The George W Bush administration slapped safeguard duties on cotton trousers, shirts and underwear imported from China in 2005. Barack Obama singled out Chinese-made car tires for similar punitive tariffs in September 2009. What makes Trump's action against imported solar panels and washing machines unusual is that it isn't aimed at a particular country: It's a global measure.
The last time the US used this drastic anti-trade device was 16 years ago. In March 2002, Bush imposed additional levies of up to 30 percent on some imported steel products for three years.
The World Trade Organization held America's action to be illegal. While the European Union was threatening to retaliate across a wide range of goods, including photocopiers and motorboats, it was probably orange juice that got Bush to back down in late 2003. As he prepared for his 2004 reelection bid, voters in Florida -- the same folks who secured a close win for him against Al Gore in 2000 -- were more important than steel workers in West Virginia.
You can count on the Chinese and the South Koreans to remember this history lesson as they join the trade spat.
However, it isn't clear what they can do. Sure, mandarins in Beijing can think up tit-for-tat moves that would reduce American imports into China by the same amount as the perceived loss of Chinese exports of photovoltaic cells. Alternatively, President Xi Jinping, who warned against protectionism at the congregation of the global elite in Davos last year, can return to that theme in this week's Swiss Alps gabfest with an "I told you so" speech. Then he can go back and plot to keep Wall Street out of his planned relaxation of foreign-ownership caps for Chinese banks, securities and insurance firms.
The Chinese do have weapons they can fire, though as I've argued before, selling US Treasuries is not part of that arsenal.
The Koreans should be more anxious about Trump's intent, and what he might do next.
Such nervousness would be entirely legitimate, because it's hard to see how levies of up to 50 percent on large residential washing machines would Make America Great Again. Whirlpool Corp., which complained about unfair price competition, says it's going to add 200 jobs to its Clyde, Ohio factory after the tariff. However, as this Los Angeles Times story has chronicled, Samsung Electronics Co. and LG Corp., the targets of Whirlpool's displeasure, are also in the process of expanding or building their own washing-machine factories in the US.

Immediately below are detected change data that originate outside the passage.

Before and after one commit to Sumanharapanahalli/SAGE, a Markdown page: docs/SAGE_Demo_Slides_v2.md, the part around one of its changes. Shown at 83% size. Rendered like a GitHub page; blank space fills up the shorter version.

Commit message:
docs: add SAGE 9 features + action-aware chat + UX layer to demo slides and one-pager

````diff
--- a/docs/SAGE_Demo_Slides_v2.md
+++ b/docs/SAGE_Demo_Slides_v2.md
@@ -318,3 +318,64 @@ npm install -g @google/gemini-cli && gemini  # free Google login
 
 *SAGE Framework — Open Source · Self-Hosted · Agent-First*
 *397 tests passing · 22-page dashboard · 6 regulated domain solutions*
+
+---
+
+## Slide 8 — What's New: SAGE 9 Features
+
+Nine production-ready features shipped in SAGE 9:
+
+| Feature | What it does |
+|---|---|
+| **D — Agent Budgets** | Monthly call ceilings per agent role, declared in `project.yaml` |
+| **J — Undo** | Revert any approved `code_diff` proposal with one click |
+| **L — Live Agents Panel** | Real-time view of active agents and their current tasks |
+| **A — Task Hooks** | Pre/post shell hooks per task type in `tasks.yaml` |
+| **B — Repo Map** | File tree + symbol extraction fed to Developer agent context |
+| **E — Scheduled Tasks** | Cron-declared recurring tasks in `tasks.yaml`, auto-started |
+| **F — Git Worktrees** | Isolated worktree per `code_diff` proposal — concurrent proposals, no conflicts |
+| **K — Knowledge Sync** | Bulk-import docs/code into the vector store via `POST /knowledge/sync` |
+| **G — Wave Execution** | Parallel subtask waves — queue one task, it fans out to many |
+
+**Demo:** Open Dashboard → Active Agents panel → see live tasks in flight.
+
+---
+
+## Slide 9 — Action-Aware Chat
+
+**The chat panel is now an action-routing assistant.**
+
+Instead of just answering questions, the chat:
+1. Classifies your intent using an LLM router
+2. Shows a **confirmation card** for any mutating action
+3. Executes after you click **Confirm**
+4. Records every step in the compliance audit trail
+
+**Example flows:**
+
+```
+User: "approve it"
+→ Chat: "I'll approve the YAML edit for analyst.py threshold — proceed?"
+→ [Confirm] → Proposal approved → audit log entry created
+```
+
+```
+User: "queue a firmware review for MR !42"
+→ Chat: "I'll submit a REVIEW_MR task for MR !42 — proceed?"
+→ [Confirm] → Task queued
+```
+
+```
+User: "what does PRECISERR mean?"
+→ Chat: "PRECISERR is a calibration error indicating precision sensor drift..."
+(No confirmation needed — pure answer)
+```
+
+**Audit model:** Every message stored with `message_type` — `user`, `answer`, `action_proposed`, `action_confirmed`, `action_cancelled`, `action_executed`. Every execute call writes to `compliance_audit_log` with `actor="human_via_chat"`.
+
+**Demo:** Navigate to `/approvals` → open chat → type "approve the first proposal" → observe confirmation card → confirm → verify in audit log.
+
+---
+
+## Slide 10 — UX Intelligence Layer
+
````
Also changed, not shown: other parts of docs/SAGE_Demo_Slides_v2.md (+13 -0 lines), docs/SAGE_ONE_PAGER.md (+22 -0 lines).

Can they pull the plug on those plans?
Washers are a rounding error when it comes to Samsung's $212 billion in annual global sales. It's far more important for the beleaguered Korean chaebol, mired in a bribery scandal and accused of stifling competition at home, to earn brownie points for good corporate citizenship from President Moon Jae-in. So if Samsung and LG threaten to curtail or walk away from their South Carolina and Tennessee factories on Seoul's instructions, net job gains from Trump's tariff would be negative -- and washing machines in America more expensive.
Besides, should this first global safeguard action by the US in almost two decades become a template for more consequential categories, global trade would face renewed uncertainty just as it was regaining momentum. When Bush went tough on steel imports, the U.S. unemployment rate was 5.7 percent and rising; it's 4.1 percent now, and coming down.
The timing of these tariffs is all wrong, and the motivation dubious. Somebody better find the orange juice to calm Trump down.
This column does not necessarily reflect the opinion of Bloomberg LP and its owners.